More details on objects' alternative names can be found at Star Names .

Location of AU Monocerotis

The location of the star in the night sky is determined by the Right Ascension (R.A.) and Declination (Dec.), these are equivalent to the Longitude and Latitude on the Earth. The Right Ascension is how far expressed in time (hh:mm:ss) the star is along the celestial equator. If the R.A. is positive then its eastwards. The Declination is how far north or south the object is compared to the celestial equator and is expressed in degrees. For AU Monocerotis, the location is 06h 54m 54.71 and -01° 22` 32.9 .

Physical Properties of AU Monocerotis

AU Monocerotis Colour and Temperature

Based on the star's spectral type of B5 + F0 EA , AU Monocerotis's colour and type is blue star. The star has a B-V Colour Index of 0.03 which means the star's temperature is about 9,610 Kelvin. The temperature was calculated using information from Morgans @ Uni.edu.

AU Monocerotis Luminosity

Luminosity is the amount of energy that a star pumps out and its relative to the amount that our star, the Sun gives out. The figure of 253.58 that I have given is based on the value in the Simbad Hipparcos Extended Catalogue at the University of Strasbourg from 2012.

AU Monocerotis Radius

AU Monocerotis estimated radius has been calculated as being 8.23 times bigger than the Sun. The Sun's radius is 695,800km, therefore the star's radius is an estimated 5,727,434.10.km. If you need the diameter of the star, you just need to multiple the radius by 2. The figure is derived at by using the formula from SDSS rather than peer reviewed papers. It has been known to produce widely incorrect figures.

AU Monocerotis Apparent and Absolute Magnitudes

AU Monocerotis has an apparent magnitude of 8.36 which is how bright we see the star from Earth. Apparent Magnitude is also known as Visual Magnitude. Using the supplied Parallax value, you would get an absolute magnitude of -1.94 Magnitude, whether it be apparent/visual or absolute magnitude is measured by a number, the smaller the number, the brighter the Star is. Our own Sun is the brightest star and therefore has the lowest of all magnitudes, -26.74. A faint star will have a high number.

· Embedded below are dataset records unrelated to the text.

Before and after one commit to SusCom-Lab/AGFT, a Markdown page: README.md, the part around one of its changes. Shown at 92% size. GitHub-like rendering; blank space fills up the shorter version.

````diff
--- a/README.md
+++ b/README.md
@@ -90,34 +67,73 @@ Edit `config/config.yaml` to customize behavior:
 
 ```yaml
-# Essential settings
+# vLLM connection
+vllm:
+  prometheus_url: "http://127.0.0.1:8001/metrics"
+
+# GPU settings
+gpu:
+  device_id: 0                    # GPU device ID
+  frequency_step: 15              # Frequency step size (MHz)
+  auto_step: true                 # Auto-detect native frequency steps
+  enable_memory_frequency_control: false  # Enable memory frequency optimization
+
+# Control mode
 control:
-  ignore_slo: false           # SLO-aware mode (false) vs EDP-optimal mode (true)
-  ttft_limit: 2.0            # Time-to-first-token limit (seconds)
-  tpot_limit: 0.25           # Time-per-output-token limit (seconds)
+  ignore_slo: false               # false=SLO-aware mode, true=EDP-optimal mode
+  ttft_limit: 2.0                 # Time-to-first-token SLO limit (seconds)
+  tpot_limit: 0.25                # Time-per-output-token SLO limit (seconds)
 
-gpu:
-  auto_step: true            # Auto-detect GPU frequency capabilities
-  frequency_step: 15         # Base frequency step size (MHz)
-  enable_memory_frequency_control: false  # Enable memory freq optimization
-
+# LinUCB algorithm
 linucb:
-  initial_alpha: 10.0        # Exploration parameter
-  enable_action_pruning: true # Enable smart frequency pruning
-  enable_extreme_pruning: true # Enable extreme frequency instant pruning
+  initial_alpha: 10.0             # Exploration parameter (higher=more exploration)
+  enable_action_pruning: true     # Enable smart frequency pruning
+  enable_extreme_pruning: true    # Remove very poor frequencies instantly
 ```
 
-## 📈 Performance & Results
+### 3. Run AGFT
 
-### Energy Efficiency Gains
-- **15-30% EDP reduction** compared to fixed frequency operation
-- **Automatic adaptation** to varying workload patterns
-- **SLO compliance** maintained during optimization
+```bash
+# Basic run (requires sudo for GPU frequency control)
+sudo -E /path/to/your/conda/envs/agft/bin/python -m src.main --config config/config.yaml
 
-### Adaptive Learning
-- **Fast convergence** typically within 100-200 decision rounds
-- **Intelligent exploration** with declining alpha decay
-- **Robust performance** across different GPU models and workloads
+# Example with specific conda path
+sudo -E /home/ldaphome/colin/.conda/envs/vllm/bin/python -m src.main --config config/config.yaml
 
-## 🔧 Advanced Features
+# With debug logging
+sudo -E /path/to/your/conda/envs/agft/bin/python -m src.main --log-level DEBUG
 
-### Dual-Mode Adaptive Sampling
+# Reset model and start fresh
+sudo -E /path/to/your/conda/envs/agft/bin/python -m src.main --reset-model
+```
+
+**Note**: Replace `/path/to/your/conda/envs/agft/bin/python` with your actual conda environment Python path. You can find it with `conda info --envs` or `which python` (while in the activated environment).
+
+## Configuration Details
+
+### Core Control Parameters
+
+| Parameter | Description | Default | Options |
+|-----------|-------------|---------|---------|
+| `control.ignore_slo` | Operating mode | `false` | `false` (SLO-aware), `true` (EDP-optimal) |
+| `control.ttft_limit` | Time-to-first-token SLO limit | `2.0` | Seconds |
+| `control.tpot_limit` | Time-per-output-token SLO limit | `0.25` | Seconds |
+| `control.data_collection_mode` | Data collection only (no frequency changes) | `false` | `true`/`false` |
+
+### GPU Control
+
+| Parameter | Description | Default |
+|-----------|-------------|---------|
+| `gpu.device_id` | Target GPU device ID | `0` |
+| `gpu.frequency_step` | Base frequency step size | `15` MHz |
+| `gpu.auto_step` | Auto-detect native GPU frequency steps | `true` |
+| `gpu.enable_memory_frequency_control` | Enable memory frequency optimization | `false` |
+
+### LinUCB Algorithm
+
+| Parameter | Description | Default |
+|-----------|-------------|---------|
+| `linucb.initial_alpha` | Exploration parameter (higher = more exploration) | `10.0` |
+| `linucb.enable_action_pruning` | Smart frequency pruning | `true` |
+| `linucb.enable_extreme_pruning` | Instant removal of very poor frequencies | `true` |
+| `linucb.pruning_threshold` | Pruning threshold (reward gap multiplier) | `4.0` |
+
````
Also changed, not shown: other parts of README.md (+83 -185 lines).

Distance to AU Monocerotis

Using the original Hipparcos data that was released in 1997, the parallax to the star was given as 0.87000 which gave the calculated distance to AU Monocerotis as 3749.00 light years away from Earth or 1149.43 parsecs. If you want that in miles, it is about 22,038,966,524,065,353.89, based on 1 Ly = 5,878,625,373,183.61 miles.

The star's Galacto-Centric Distance is 8,053.00 Parsecs or 26,265.93 Light Years. The Galacto-Centric Distance is the distance from the star to the Centre of the Galaxy which is Sagittarius A*.

Travel Time to AU Monocerotis

The time it will take to travel to this star is dependent on how fast you are going. U.G. has done some calculations as to how long it will take going at differing speeds. A note about the calculations, when I'm talking about years, I'm talking non-leap years only (365 days).

The New Horizons space probe is the fastest probe that we've sent into space at the time of writing. Its primary mission was to visit Pluto which at the time of launch (2006), Pluto was still a planet.

DescriptionSpeed (m.p.h.)Time (years)
Airbus A3807363,415,953,453.97
Speed of Sound (Mach 1)767.2693,276,740,937.17
Concorde (Mach 2)1,534.541,638,368,333.26
New Horizons Probe33,00076,186,113.40
Speed of Light670,616,629.003,749.00

Variable Type of AU Monocerotis

The star is a eclipsing Beta Persei (Algol)/ variable type which means that its size changes over time. The Variable Type is usually named after the first star of that type to be spotted. AU Monocerotis brightness ranges from a magnitude of 9.070 to a magnitude of 8.170 over its variable period. The smaller the magnitude, the brighter the star.

Source of Information

The source of the information if it has a Hip I.D. is from Simbad, the Hipparcos data library based at the University at Strasbourg, France. Hipparcos was a E.S.A. satellite operation launched in 1989 for four years. The items in red are values that I've calculated so they could well be wrong. Information regarding Metallicity and/or Mass is from the E.U. Exoplanets. The information was obtained as of 12th Feb 2017.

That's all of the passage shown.